At a Little League game the visiting team had already scored 21 runs and was still batting in the top of the first inning. The mother of the kid in right-field began to worry that such a staggeringly lopsided loss would demoralize her child and destroy his confidence. So she left her seat in the stands and made her way out to the right-field fence. She stood there on her side of it and yelled out to him, “Son, this has to be an awful experience for you, and I just want you to know that you don’t have to keep playing if you don’t want to. I’ll take you home right now and explain things to your coach.” The boy, however, seemed shocked by the suggestion. He simply smiled back at her and said, “But mom, we can still win this game. We haven’t come to bat yet!”
You have a choice to make as to how you approach life. You can operate with an optimistic attitude or a defeatist one. You can believe that God is up to something good in your life or that He is leading you off a cliff. The choice is yours.

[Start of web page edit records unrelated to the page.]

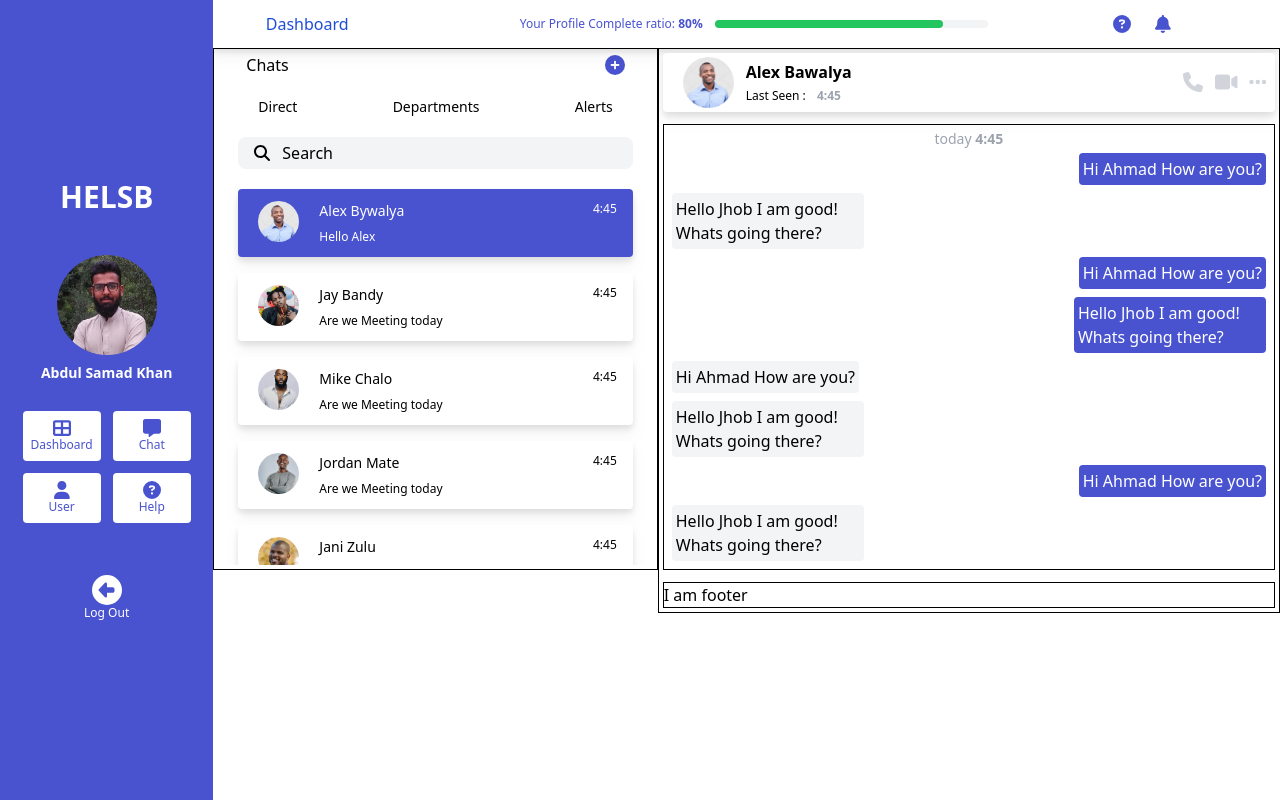
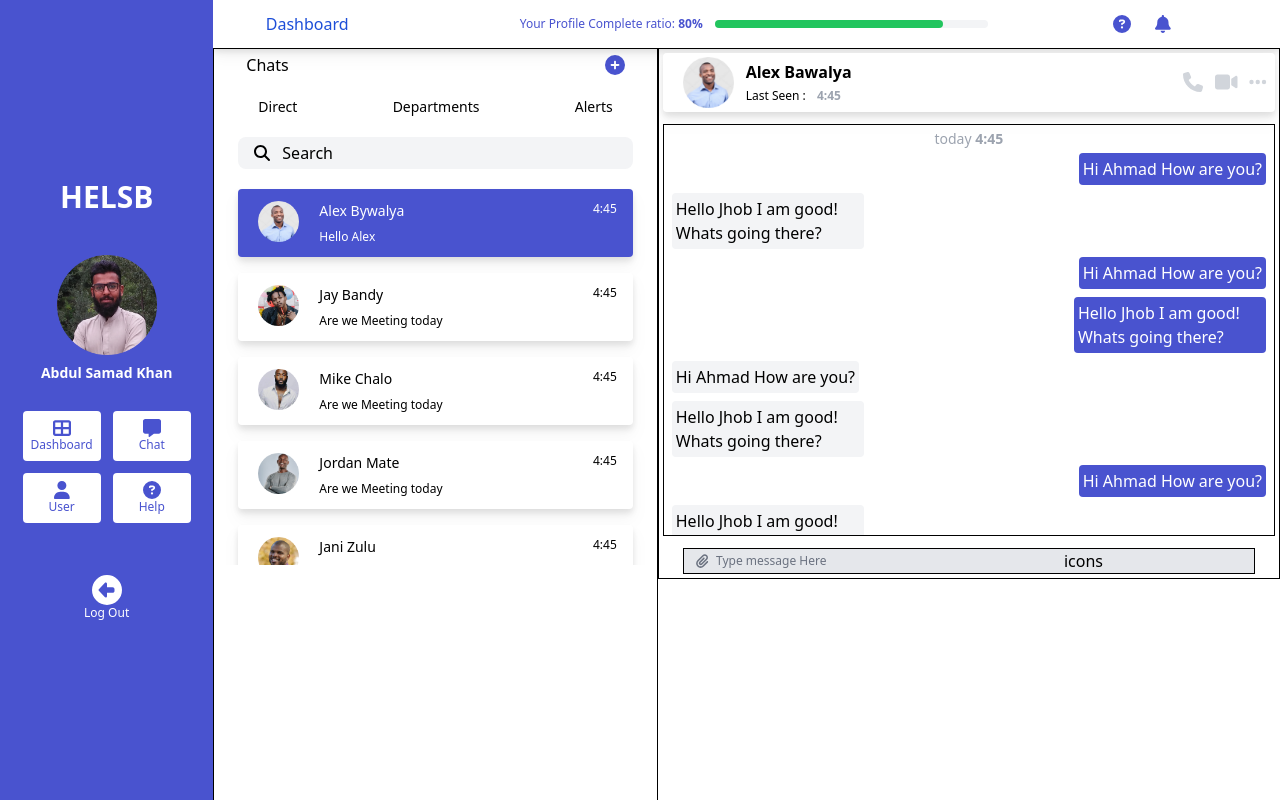
Before and after one commit to AbdulSamad676/Dashboard-in-React, a React (Vite) app: page /chat in a window 1280 px wide. Built offline with nearby package versions, Linux system fonts and the light colour scheme.

Commit message:
design updated

```diff
--- a/src/assets/css/style.css
+++ b/src/assets/css/style.css
@@ -29,3 +29,6 @@
 	height: 90% !important;
 	overflow: auto;
 } */
+.chat-body {
+	height: 25.75rem;
+}
--- a/src/components/ChatItem.jsx
+++ b/src/components/ChatItem.jsx
@@ -2,6 +2,7 @@ import {
 	faCirclePlus,
 	faEllipsis,
 	faMagnifyingGlass,
+	faPaperclip,
 	faPhone,
 	faVideo,
 } from '@fortawesome/free-solid-svg-icons';
@@ -98,7 +99,7 @@ function ChatItem() {
 
 	return (
 		<>
-			<div className='border border-black p-1 col-span-12  sm:col-span-5 h-max  px-3'>
+			<div className='border border-black p-1 col-span-12  sm:col-span-5 h-screen px-3'>
 				{/* Chat Items Section Start */}
 
 				<div className='flex justify-between px-5 items-center'>
@@ -181,7 +182,7 @@ function ChatItem() {
 
 				{/* Chat Body Start */}
 
-				<div className='chat-body border border-black h-4/6 mt-3 px-2 py-1 overflow-auto'>
+				<div className='chat-body border border-black  mt-3 px-2 py-1 overflow-auto'>
 					<p className='text-center text-sm text-gray-400'>
 						today <span className='font-semibold'>4:45</span>{' '}
 					</p>
@@ -209,9 +210,21 @@ function ChatItem() {
 				</div>
 
 				{/* Chat Body End */}
-				<div className='chat-footer border border-black mt-3'>
-					I am footer
+
+				{/* Chat Footer */}
+				<div className='chat-footer grid grid-cols-12 border border-black mt-3 mx-5 bg-gray-200 '>
+					<div className='col-span-8 flex mx-3 items-center'>
+						<FontAwesomeIcon
+							className='text-sm text-gray-500'
+							icon={faPaperclip}
+						/>
+						<p className='text-xs text-gray-500 mx-2'>
+							Type message Here
+						</p>
+					</div>
+					<div className='col-span-4'>icons</div>
 				</div>
+				{/* Chat Footer  End*/}
 			</div>
 		</>
 		// <div className='chat-item'>
```
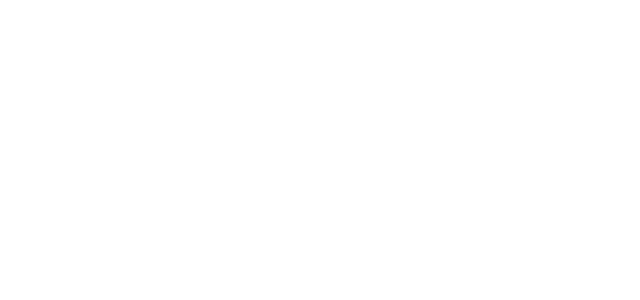
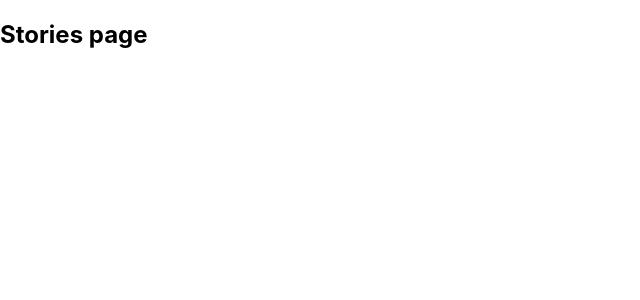
Before and after one commit to benhalverson/frontend-demo, a React (Create React App) app: page /stories in a window 1280 px wide. Shown: the top 300 px of the page, without its empty margins (0-640 px from the left). Built offline with nearby package versions, Linux system fonts and the light colour scheme.

Commit message:
setup stories page

```diff
--- a/src/App.tsx
+++ b/src/App.tsx
@@ -1,12 +1,14 @@
 import React from 'react';
 import { BrowserRouter as Router, Switch, Route } from 'react-router-dom';
 import HomePage from './pages/Home';
+import StoriesPage from './pages/Stories';
 
 function App() {
   return (
     <Router>
       <Switch>
         <Route exact path='/' component={HomePage} />
+        <Route exact path='/stories' component={StoriesPage} />
       </Switch>
     </Router>
   );
--- a/src/pages/Stories.tsx
+++ b/src/pages/Stories.tsx
@@ -1,10 +1,8 @@
-export default function Stories() {
+export default function StoriesPage() {
   return (
     <section>
       <div>
-        <h1>Stay hungry. Stay foolish.</h1>
-        <p>Learn from the hottest startups in the world</p>
-        <button>Read Now</button>
+        <h1>Stories page</h1>
       </div>
     </section>
   );
```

As for the optimistic approach, I’m not talking about some pie-in-the-sky, “hope so” kind of thing. I’m talking about you putting your faith in a Savior who loves you enough to die on the cross for your sins and stands ready to give your life ideal meaning and purpose. I’m talking about heeding Him when He says, “If you can believe, all things are possible to him who believes” (Mark 9:23). I’m talking about relating to the apostle Paul when he says, “I can do all things through Christ who strengthens me” (Philippians 4:13).
Does following Jesus mean that you will never experience any blowout defeats? Hardly. But it does mean at least two things. First, if you stay submitted to Christ’s will for your life He will keep you out of a lot of those situations that would end badly for you. Second, even when those difficult times do come along, Jesus will not only give you what you need to get through them but also use them to increase your strength and wisdom.
I don’t know where this post finds you, but perhaps you are right now guilty of bringing a defeatist attitude to the playing field. I suppose this is understandable for a person who doesn’t know Christ as Savior. After all, if I didn’t have the hope provided by Him, the state of this world would have me down in the dumps, too. But it should be different for the Christian. Our Savior wasn’t a quitter, even as battered, bloodied, and bruised He carried the cross up Calvary’s hill. None of us will ever have a worse day than that one, and yet the eternal good He accomplished through it is far too deep for our human minds to grasp. That should teach us that the hardest things we have to endure in life can produce the greatest good. And that’s why we shouldn’t quit playing even in the midst of a bad inning.